Nothing tests your resolve to identify a certain way like a big, bank-breaking purchase. In December, after five years of back-and-forth, I took the dive and bought a gaming PC. Until I was standing in the Micro Center checkout aisle with a big, stately “PowerSpec” box in my cart, I kicked and screamed the whole way…
The Volta V is the first commercially-produced, handcrafted wooden computer, and if you’ve got the green, it can pack some serious gaming power.
This is Samsung’s Notebook Odyssey, “designed specifically with gamers in mind”. It can take that off-kilter touchpad and get the fuck out of here.
Thanks to some incredibly clever engineering and an incredibly cramped Geforce GTX 1080, the Acer Predator G1 gaming PC packs an amazing amount of power into 16 liters of space, small enough to fit in its own custom suitcase.
CybertronPC has around since 1997, but its CLX line of custom luxury gaming beast machines are a recent development. Today we look at the line’s small-but-powerful desktop, the Scarab.
I spent my first hour with Origin PC’s Geforce GTX 1080-powered, 34-inch ultra-wide curved screen Omni all-in-one gaming PC just staring at my desk. There’s a lot more of desk now. I didn’t know I had so much desk.
I’ve never been keen on the idea of abandoning my tower case for a system with all the gaming guts piggy-backing a monitor, but when the monitor in question is a 34 inch curved ultra HD affair and the guts are full-sized and water-cooled I start feeling a bit swayed.
What looks like a Venator-class Star Destroyer replica at first is in fact an incredibly well-made case for a gaming PC.
One year ago, at CES 2014, Valve introduced a new kind of gaming PC, a Linux game console with a gamepad designed to be good enough to replace a mouse and keyboard. 14 PC manufacturers were on board, each creating a Steam Machine in its own image. And then... crickets. What the heck happened?
The Alienware Alpha sounds awesome. It’s smaller and more powerful than the PS4 and Xbox One. It doubles as an actual Windows PC! But be warned: it’s not as easy to use as a game console, not as foolproof. It’s not nearly the slam dunk I was hoping it would be.
The second generation of Digital Storm's super-slim Bolt system has a clear advantage in the gaming PC's leisurely march towards the living room: tiny little feet.
Alienware is famous for two things. One: selling ever more powerful gaming computers. Two: making them look like they were designed by aliens. But its latest full-size desktop gaming PC isn't just another box sculpted to look like it's out of this world. In fact, the new Alienware Area-51 is trying to challenge the…

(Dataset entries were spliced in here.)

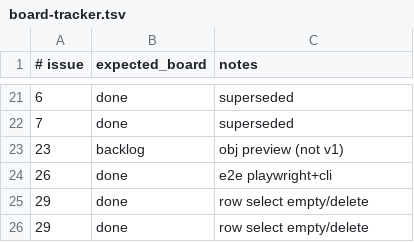
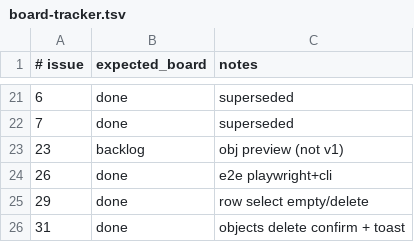
Before and after one commit to kgz/stackwrangler, a TSV file: bin/board-tracker.tsv, drawn as a sheet; only a part is shown, gaps mark what is left out.

Commit message:
board: #31 done

```diff
--- a/bin/board-tracker.tsv
+++ b/bin/board-tracker.tsv
@@ -25,2 +25,2 @@
 29	done	row select empty/delete
-29	done	row select empty/delete
+31	done	objects delete confirm + toast
```
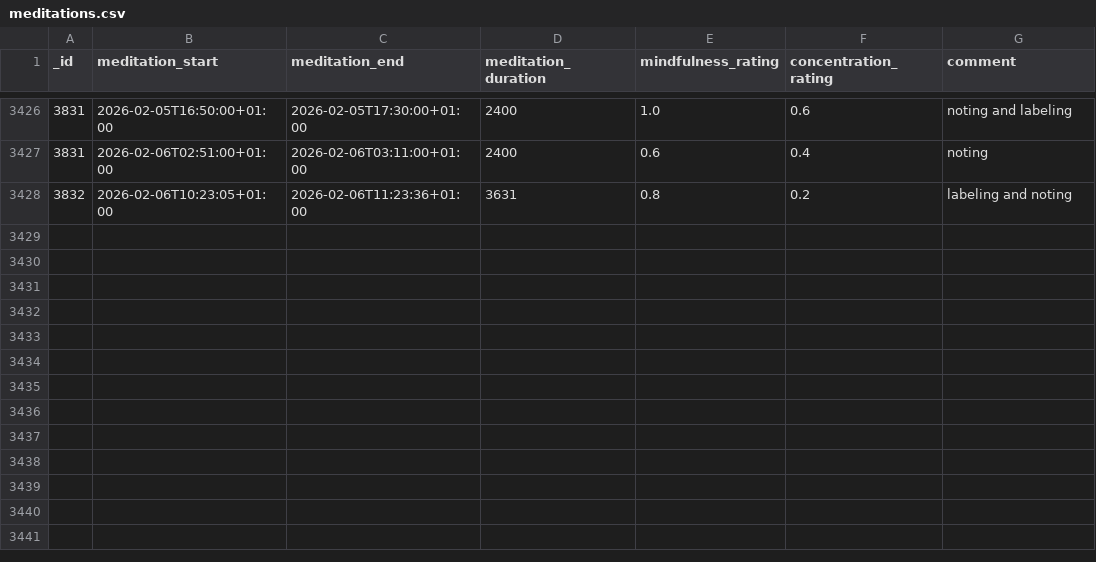
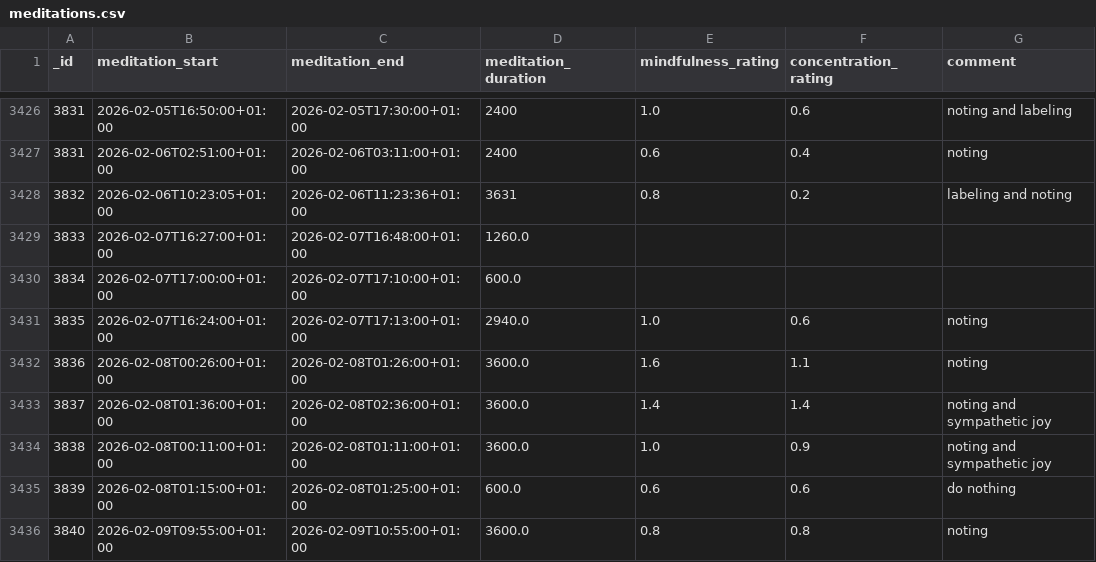
Before and after one commit to niplav/niplav.github.io, a CSV file: data/meditations.csv, drawn as a sheet; only a part is shown, gaps mark what is left out.

```diff
--- a/data/meditations.csv
+++ b/data/meditations.csv
@@ -3428 +3428,9 @@ _id,meditation_start,meditation_end,meditation_duration,mindfulness_rating,conce
 3832,2026-02-06T10:23:05+01:00,2026-02-06T11:23:36+01:00,3631,0.8,0.2,labeling and noting
+3833,2026-02-07T16:27:00+01:00,2026-02-07T16:48:00+01:00,1260.0,,,
+3834,2026-02-07T17:00:00+01:00,2026-02-07T17:10:00+01:00,600.0,,,
+3835,2026-02-07T16:24:00+01:00,2026-02-07T17:13:00+01:00,2940.0,1.0,0.6,noting
+3836,2026-02-08T00:26:00+01:00,2026-02-08T01:26:00+01:00,3600.0,1.6,1.1,noting
+3837,2026-02-08T01:36:00+01:00,2026-02-08T02:36:00+01:00,3600.0,1.4,1.4,noting and sympathetic joy
+3838,2026-02-08T00:11:00+01:00,2026-02-08T01:11:00+01:00,3600.0,1.0,0.9,noting and sympathetic joy
+3839,2026-02-08T01:15:00+01:00,2026-02-08T01:25:00+01:00,600.0,0.6,0.6,do nothing
+3840,2026-02-09T09:55:00+01:00,2026-02-09T10:55:00+01:00,3600.0,0.8,0.8,noting
```
Also changed, not shown: data/masturbations.csv, data/substances.csv, 5 other files.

The average PC gamer won't be able to afford to put together a 4K Ultra HD capable system for at least another couple of years. For the non-average PC gamer looking to spend upwards of $10,000 on a complete Ultra HD system, there's the Maingear Rush Vesuvius Edition — a showcase for AMD's water-cooled Radeon R9 295X2.
This one's for all the LAN party devotees out there.
This is not a gaming PC. This is a handcrafted work of art.
The Razer Edge is a gaming PC stuffed into a tablet, but how much of a gaming PC? Enough to play Crysis 3, which seems like plenty.
Last March boutique PC maker Digital Storm unveiled the Aventum, a powerful gaming PC with a custom-engineered cooling system. They called it the "world's most advanced PC", and models started at nearly $4,000. Now Digital Storm is readying the Aventum II, featuring a copper tube liquid cooling solution and an even…
Today's Speak Up on Kotaku comes from commenter JuiceandSpoons, who'd like to build his own PC but needs a little help figuring out the guts to make it go. It's the Kotaku community to the rescue!
Digital Storm is a boutique gaming PC maker that I've traditionally associated with putting together mind-blowing systems that cost more than the vehicle I drive. So when they announced a new line of affordable gaming rigs starting at only $799, I was taken aback. What could the company that's built the "world's most…
When I think about boutique gaming PC maker Digital Storm, the first image that pops into my head is large stacks of money. Having reported on machines that can run upwards of $8,000, I never thought I'd see the day when a Digital Storm machine was priced at under $1,000.